Edit difference data:
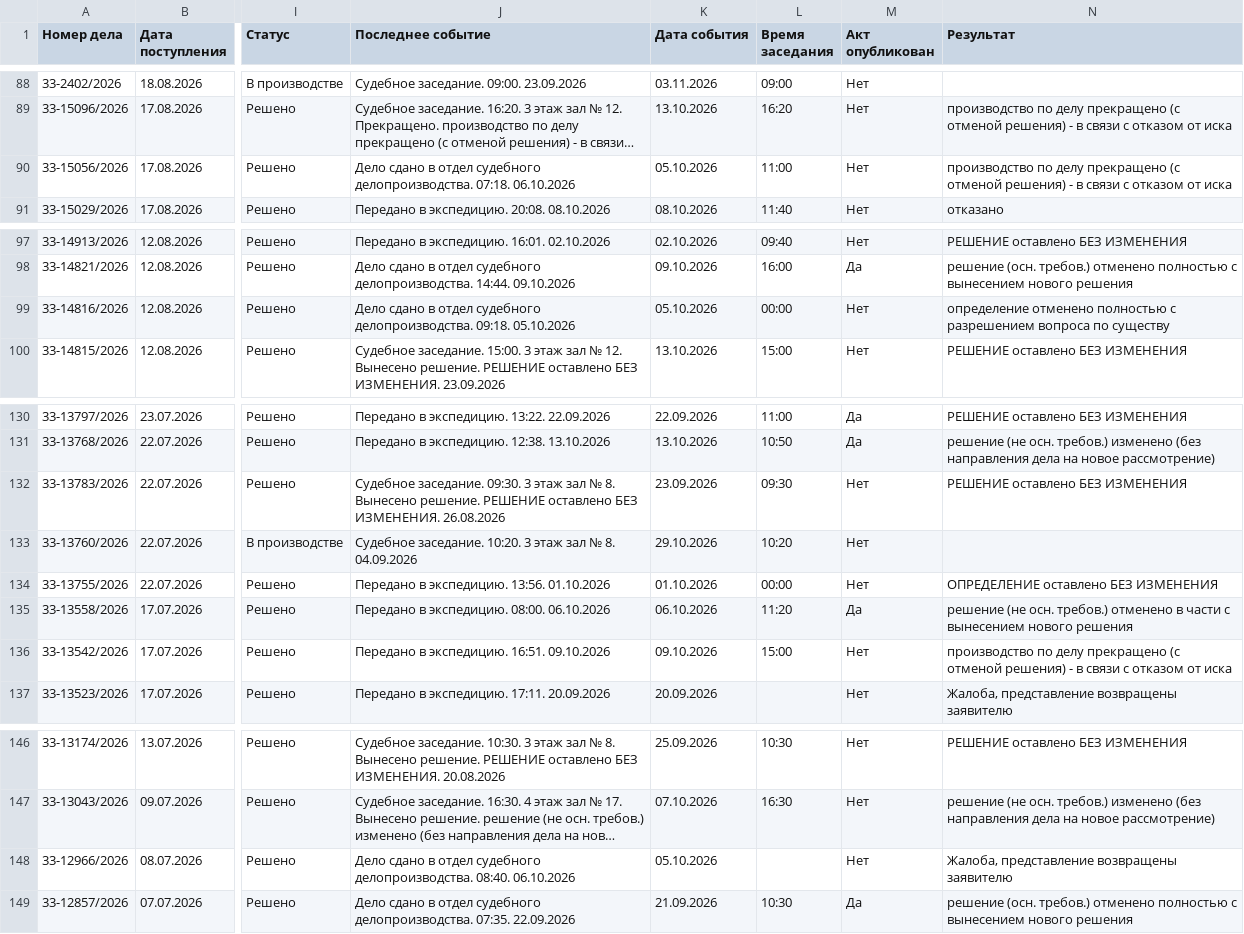
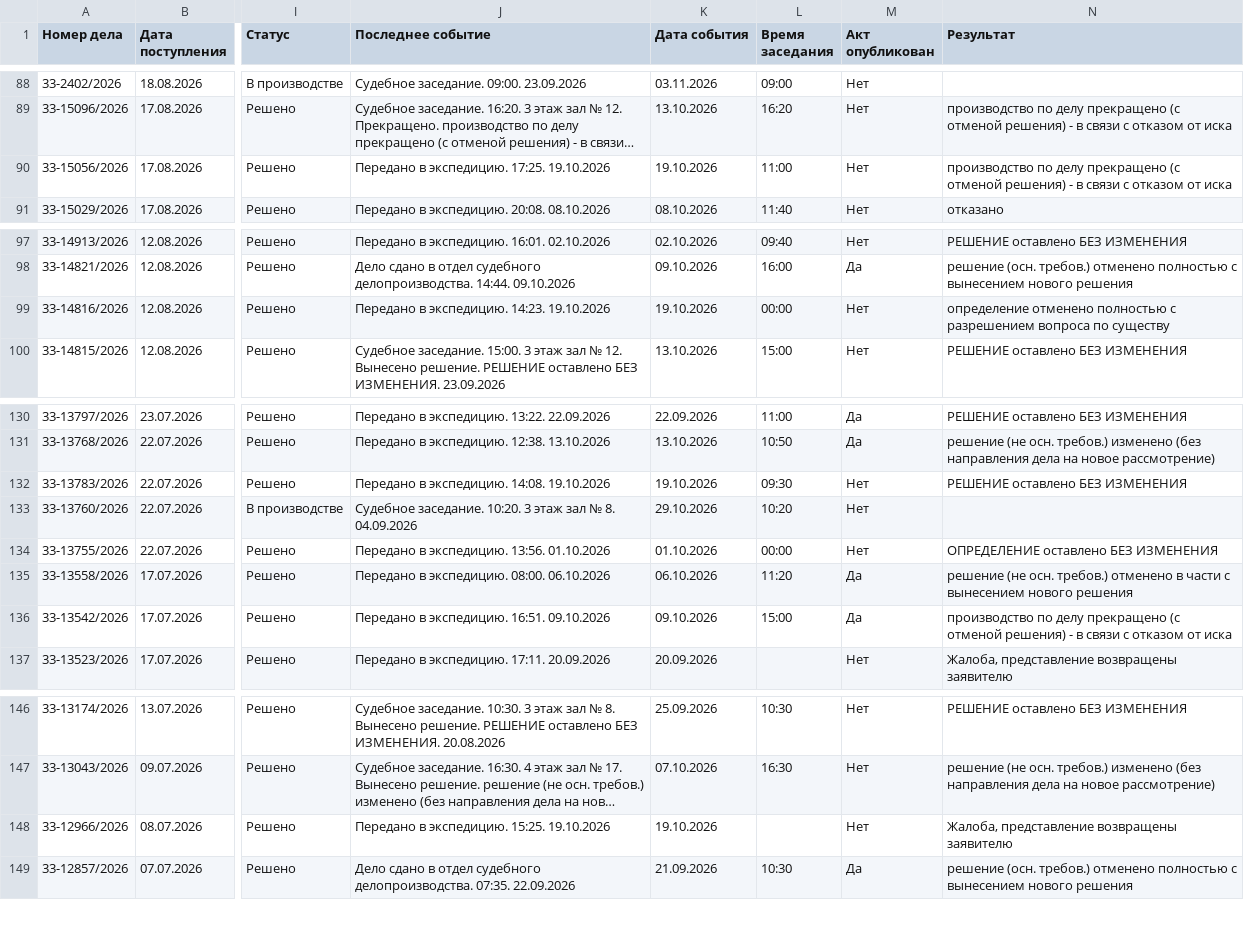
Before and after one commit to SelivanovAS/dashboard-ural, a CSV file: data/sberbank_cases.csv, drawn as a sheet; only a part is shown, gaps mark what is left out; long unchanged cells end in …; the diff covers the shown part only; the diff names each change by its address in the sheet, - before the commit and + after, or states it on an @@ line.

```diff
--- a/data/sberbank_cases.csv
+++ b/data/sberbank_cases.csv
-J90 (Последнее событие): Дело сдано в отдел судебного делопроизводства. 07:18. 06.10.2026
+J90 (Последнее событие): Передано в экспедицию. 17:25. 19.10.2026
-K90 (Дата события): 05.10.2026
+K90 (Дата события): 19.10.2026
-J99 (Последнее событие): Дело сдано в отдел судебного делопроизводства. 09:18. 05.10.2026
+J99 (Последнее событие): Передано в экспедицию. 14:23. 19.10.2026
-K99 (Дата события): 05.10.2026
+K99 (Дата события): 19.10.2026
-J132 (Последнее событие): Судебное заседание. 09:30. 3 этаж зал № 8. Вынесено решение. РЕШЕНИЕ оставлено БЕЗ ИЗМЕНЕНИЯ. 26.08.2026
+J132 (Последнее событие): Передано в экспедицию. 14:08. 19.10.2026
-K132 (Дата события): 23.09.2026
+K132 (Дата события): 19.10.2026
-M136 (Акт опубликован): Нет
+M136 (Акт опубликован): Да
-J148 (Последнее событие): Дело сдано в отдел судебного делопроизводства. 08:40. 06.10.2026
+J148 (Последнее событие): Передано в экспедицию. 15:25. 19.10.2026
-K148 (Дата события): 05.10.2026
+K148 (Дата события): 19.10.2026
```
Also changed, not shown: 20 edited cells elsewhere in this file, 13 other files.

Task directions
Set every record down exactly, omitting pictures.

Task result
Before and after one commit to SelivanovAS/dashboard-ural, a CSV file: data/sberbank_cases.csv, drawn as a sheet; only a part is shown, gaps mark what is left out; long unchanged cells end in …; the diff covers the shown part only; the diff names each change by its address in the sheet, - before the commit and + after, or states it on an @@ line.

```diff
--- a/data/sberbank_cases.csv
+++ b/data/sberbank_cases.csv
-J90 (Последнее событие): Дело сдано в отдел судебного делопроизводства. 07:18. 06.10.2026
+J90 (Последнее событие): Передано в экспедицию. 17:25. 19.10.2026
-K90 (Дата события): 05.10.2026
+K90 (Дата события): 19.10.2026
-J99 (Последнее событие): Дело сдано в отдел судебного делопроизводства. 09:18. 05.10.2026
+J99 (Последнее событие): Передано в экспедицию. 14:23. 19.10.2026
-K99 (Дата события): 05.10.2026
+K99 (Дата события): 19.10.2026
-J132 (Последнее событие): Судебное заседание. 09:30. 3 этаж зал № 8. Вынесено решение. РЕШЕНИЕ оставлено БЕЗ ИЗМЕНЕНИЯ. 26.08.2026
+J132 (Последнее событие): Передано в экспедицию. 14:08. 19.10.2026
-K132 (Дата события): 23.09.2026
+K132 (Дата события): 19.10.2026
-M136 (Акт опубликован): Нет
+M136 (Акт опубликован): Да
-J148 (Последнее событие): Дело сдано в отдел судебного делопроизводства. 08:40. 06.10.2026
+J148 (Последнее событие): Передано в экспедицию. 15:25. 19.10.2026
-K148 (Дата события): 05.10.2026
+K148 (Дата события): 19.10.2026
```
Also changed, not shown: 20 edited cells elsewhere in this file, 13 other files.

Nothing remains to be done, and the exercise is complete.